──────── Information

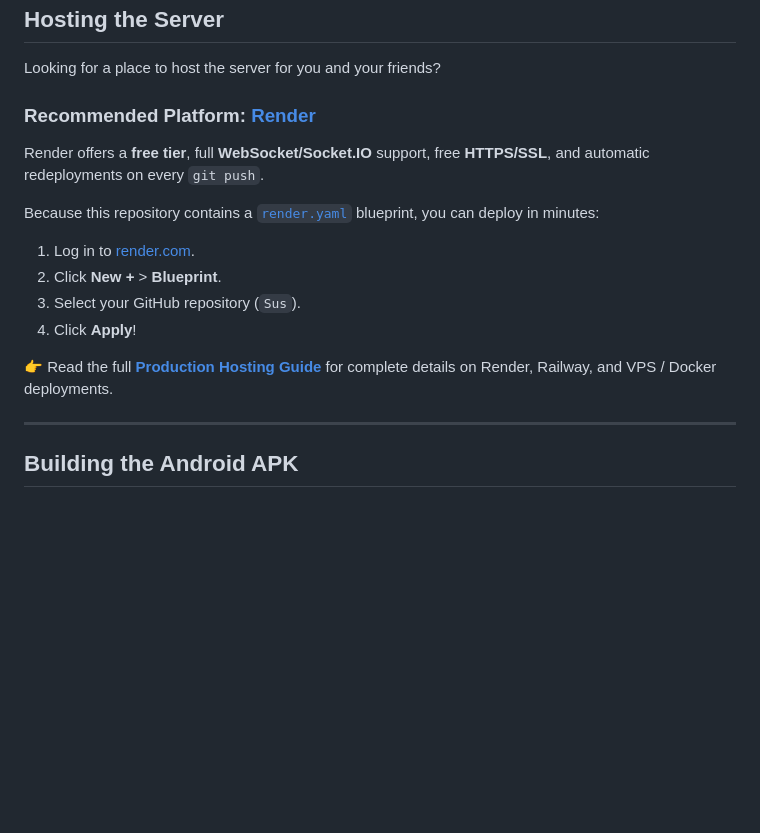
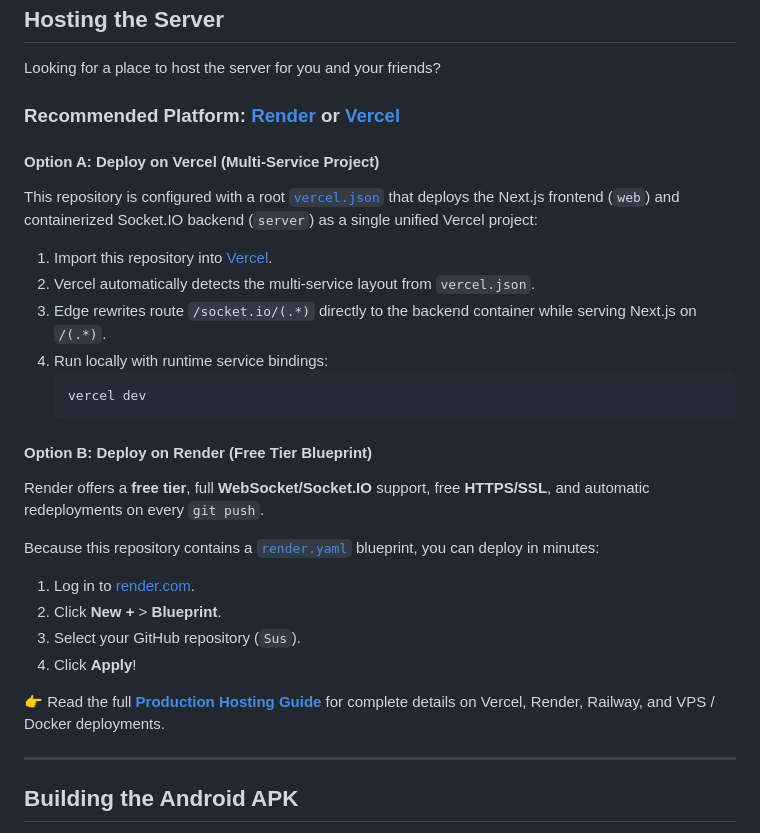
Before and after one commit to akashrai-dev-spec/Sus, a Markdown page: README.md, the part around the change. Drawn GitHub-style; blank space fills up the shorter version.

````diff
--- a/README.md
+++ b/README.md
@@ -163,7 +163,19 @@ Sus is packaged with comprehensive legal disclosures accessible in both the Flut
 
 Looking for a place to host the server for you and your friends?
 
-### Recommended Platform: [Render](https://render.com)
+### Recommended Platform: [Render](https://render.com) or [Vercel](https://vercel.com)
+
+#### Option A: Deploy on Vercel (Multi-Service Project)
+This repository is configured with a root [`vercel.json`](vercel.json) that deploys the Next.js frontend (`web`) and containerized Socket.IO backend (`server`) as a single unified Vercel project:
+1. Import this repository into [Vercel](https://vercel.com).
+2. Vercel automatically detects the multi-service layout from `vercel.json`.
+3. Edge rewrites route `/socket.io/(.*)` directly to the backend container while serving Next.js on `/(.*)`.
+4. Run locally with runtime service bindings:
+   ```bash
+   vercel dev
+   ```
+
+#### Option B: Deploy on Render (Free Tier Blueprint)
 Render offers a **free tier**, full **WebSocket/Socket.IO** support, free **HTTPS/SSL**, and automatic redeployments on every `git push`.
 
 Because this repository contains a [`render.yaml`](render.yaml) blueprint, you can deploy in minutes:
@@ -172,7 +184,7 @@ Because this repository contains a [`render.yaml`](render.yaml) blueprint, you c
 3. Select your GitHub repository (`Sus`).
 4. Click **Apply**!
 
-👉 Read the full [**Production Hosting Guide**](docs/HOSTING.md) for complete details on Render, Railway, and VPS / Docker deployments.
+👉 Read the full [**Production Hosting Guide**](docs/HOSTING.md) for complete details on Vercel, Render, Railway, and VPS / Docker deployments.
 
 ---
 
````
Also changed, not shown: docs/DECISIONS.md (+15 -0 lines), docs/HOSTING.md (+28 -4 lines).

────────────────

• **What is expected**: Without the pictures, please output every record exactly.

• **Solution**:
Before and after one commit to akashrai-dev-spec/Sus, a Markdown page: README.md, the part around the change. Drawn GitHub-style; blank space fills up the shorter version.

````diff
--- a/README.md
+++ b/README.md
@@ -163,7 +163,19 @@ Sus is packaged with comprehensive legal disclosures accessible in both the Flut
 
 Looking for a place to host the server for you and your friends?
 
-### Recommended Platform: [Render](https://render.com)
+### Recommended Platform: [Render](https://render.com) or [Vercel](https://vercel.com)
+
+#### Option A: Deploy on Vercel (Multi-Service Project)
+This repository is configured with a root [`vercel.json`](vercel.json) that deploys the Next.js frontend (`web`) and containerized Socket.IO backend (`server`) as a single unified Vercel project:
+1. Import this repository into [Vercel](https://vercel.com).
+2. Vercel automatically detects the multi-service layout from `vercel.json`.
+3. Edge rewrites route `/socket.io/(.*)` directly to the backend container while serving Next.js on `/(.*)`.
+4. Run locally with runtime service bindings:
+   ```bash
+   vercel dev
+   ```
+
+#### Option B: Deploy on Render (Free Tier Blueprint)
 Render offers a **free tier**, full **WebSocket/Socket.IO** support, free **HTTPS/SSL**, and automatic redeployments on every `git push`.
 
 Because this repository contains a [`render.yaml`](render.yaml) blueprint, you can deploy in minutes:
@@ -172,7 +184,7 @@ Because this repository contains a [`render.yaml`](render.yaml) blueprint, you c
 3. Select your GitHub repository (`Sus`).
 4. Click **Apply**!
 
-👉 Read the full [**Production Hosting Guide**](docs/HOSTING.md) for complete details on Render, Railway, and VPS / Docker deployments.
+👉 Read the full [**Production Hosting Guide**](docs/HOSTING.md) for complete details on Vercel, Render, Railway, and VPS / Docker deployments.
 
 ---
 
````
Also changed, not shown: docs/DECISIONS.md (+15 -0 lines), docs/HOSTING.md (+28 -4 lines).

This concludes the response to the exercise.